“Every high school has the same issues – anxiety and depression symptoms, communication with parents, the stress and anxiety of wanting to get everything done, wanting to please everyone.”

Schoeben said the pitfalls facing kids have not changed fundamentally since she attended high school in the ‘80s, but some things have changed, such as the ubiquity of texting and social media.

“We don’t turn off as well now,” she said. “We used to hang up the phone and go to sleep, or if my sister was on the phone, I couldn’t talk to my friend, and I’d just go to bed. Now they can text all night, and are exposed to the drama, and it’s hard to get a break. It doesn’t go away.”

On social media kids – and adults – have difficulty interpreting the tone of online comments, and can be tempted into too-impulsive online communication.

“Their brains are still growing, until they’re about 25, and so they’re more impulsive, it’s harder to slow down and make good decisions.”


The school district covers 80 percent of CASSY’s funding, and Schoeben, the former business banking salesperson, must fundraise the rest, which totals about $45,000.

CASSY’s effectiveness is measured through feedback from kids, parents and school staff, and by the Children’s Global Assessment Scale, commonly called C-GAS, which evaluates the level of functioning, and severity of mental illness, in children and adolescents.

CASSY Southern California’s first round of evaluative data will be compiled at the end of the school year.

“We assume it will parallel [CASSY Bay Area], where 90 percent of the students we see get better, based on the C-GAS scale,” Schoeben said.

The school district had been seeking ways to better address students’ social and emotional needs for a couple of years, said Kimberly Fricker, assistant superintendent for educational services.

Conversations with students and parent groups had underscored the need to help high school kids cope with the pressures of complex academic schedules and the increasingly competitive effort to get into desirable colleges and universities, she said.

The district hopes that addressing the social and emotional needs of younger students will help give them the resiliency they can call upon later, to handle the greater stresses that high school can bring.

“I’m very excited and enthusiastic about this partnership with CASSY,” Fricker said.


Looking ahead, Schoeben wants to expand CASSY.

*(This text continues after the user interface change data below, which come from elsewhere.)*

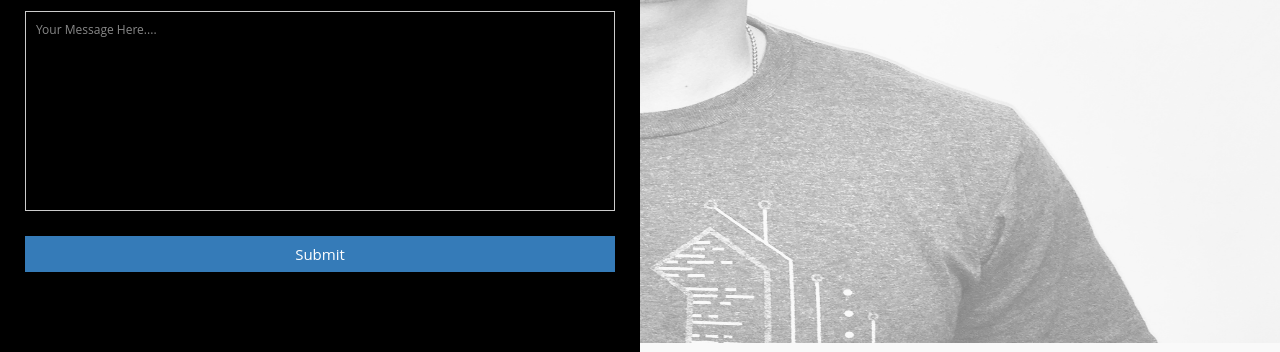
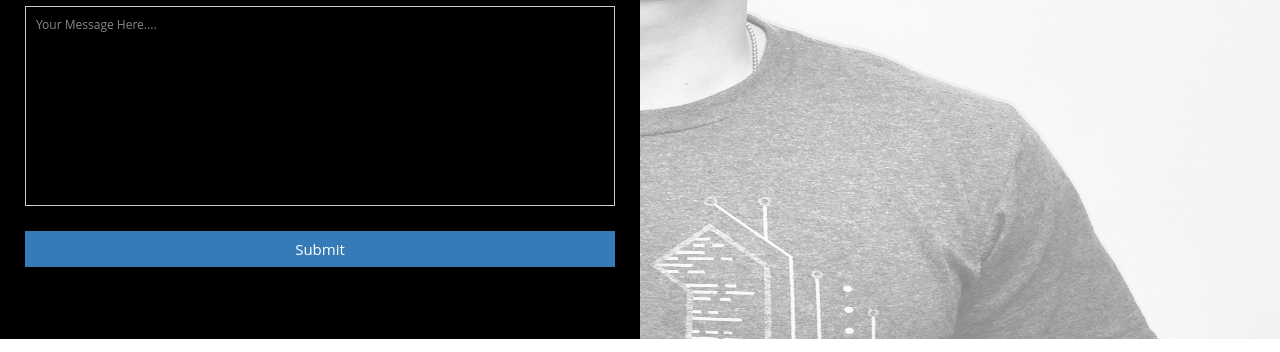
Before and after one commit to MichaelZLai/Portfolio, a plain HTML site: page index.html in a window 1280 px wide. Shown: the part 2477-2829 px from the top of the page. Drawn offline with nearby package versions, Linux system fonts and the light colour scheme; a web font is replaced by a local one.

Commit message:
reconfigured image flattening

```diff
--- a/css/styles.css
+++ b/css/styles.css
@@ -136,7 +136,12 @@ span.jsonValue{
   background-attachment: fixed;
   padding-bottom: 100px;
 }
-
+#contact{
+  display:flex;
+}
+.cont-col{
+  flex:1;
+}
 
 .centerized{
   display:flex;
@@ -153,7 +158,8 @@ span.jsonValue{
 .blackme{
   background-color: black;
   width: 100%;
-  height: 100%;
+  height: 700px;
+  overflow: hidden;
 }
 /*Contact Form layout*/
 * {
@@ -184,7 +190,7 @@ body {
 #gform {
 	/*background:#F9F9F9;*/
 	padding:25px;
-	margin:50px 0;
+	margin:45px 0;
 }
 
 #gform h3 {
@@ -286,9 +292,9 @@ fieldset {
   font-weight: 400;
 }
 .whiteme{
-  height: 70px;
+  height: 700px;
   width: 100%;
-  /*background: url(../images/contactme.jpg);*/
+  overflow:hidden;
   color:#fff;
   background-size: 100% 100% ;
   background-repeat: no-repeat;
@@ -303,11 +309,11 @@ fieldset {
   overflow: hidden;
 }
 .contactimg{
-  height: 704px;
+  height: 100%;
   width: 100%;
   color:#fff;
   z-index:-1000;
-  background-size: 100% 100% ;
+  /*background-size: 100% 100% ;*/
   background-repeat: no-repeat;
 }
 
--- a/index.html
+++ b/index.html
@@ -149,7 +149,7 @@
 
         <!-- Contact section -->
         <div class="contactmepage" id="contact">
-          <div class="blackme">
+          <div class="blackme cont-col">
             <form id="gform" action="http://formspree.io/michaelzlai@gmail.com" method="POST">
               <h3 class="text-capitalize"><strong>Let's</strong> Chat</h3>
               <h4>Freelance inquiry, employment opportunity or perhaps a coffee</h4>
@@ -180,7 +180,7 @@
               <br><br><br><br><br><br><br><br><br><br><br><br><br><br><br><br><br><br>
             </div>
           </div>
-          <div class="whiteme">
+          <div class="whiteme cont-col">
             <img class="contactimg" src="./images/contactme.jpg" alt="whitified Michael">
             <div id="connectform">
               <h3><strong>Let's</strong> Connect</h3>
```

“It’s important to have the district buy-in. We would like to grow district by district.” Growing would help costs low and allow for better employee training, Schoeben said.

Funding can be secured for counseling in financially disadvantaged school districts through grants, and through Title IX of the federal civil rights law.

“East Palo Alto is a very underserved community. Ninety percent of students get free and reduced-cost lunch. But sometimes these districts are easier to fund. It’s hard to write a grant for a community that has a lot of wealth,” Schoeben said.

In her limited spare time, Schoeben relaxes by kickboxing, and she volunteers four hours a week with, a free, 24-hour crisis counseling text line. Rob works as a consultant for startups and fledgling businesses. The Schoebens live in Manhattan Beach, and have three sons, ages 19, 21 and 23, all born the same week in June.

For more information visit


comments so far. Comments posted to may be reprinted in the Easy Reader print edition, which is published each Thursday.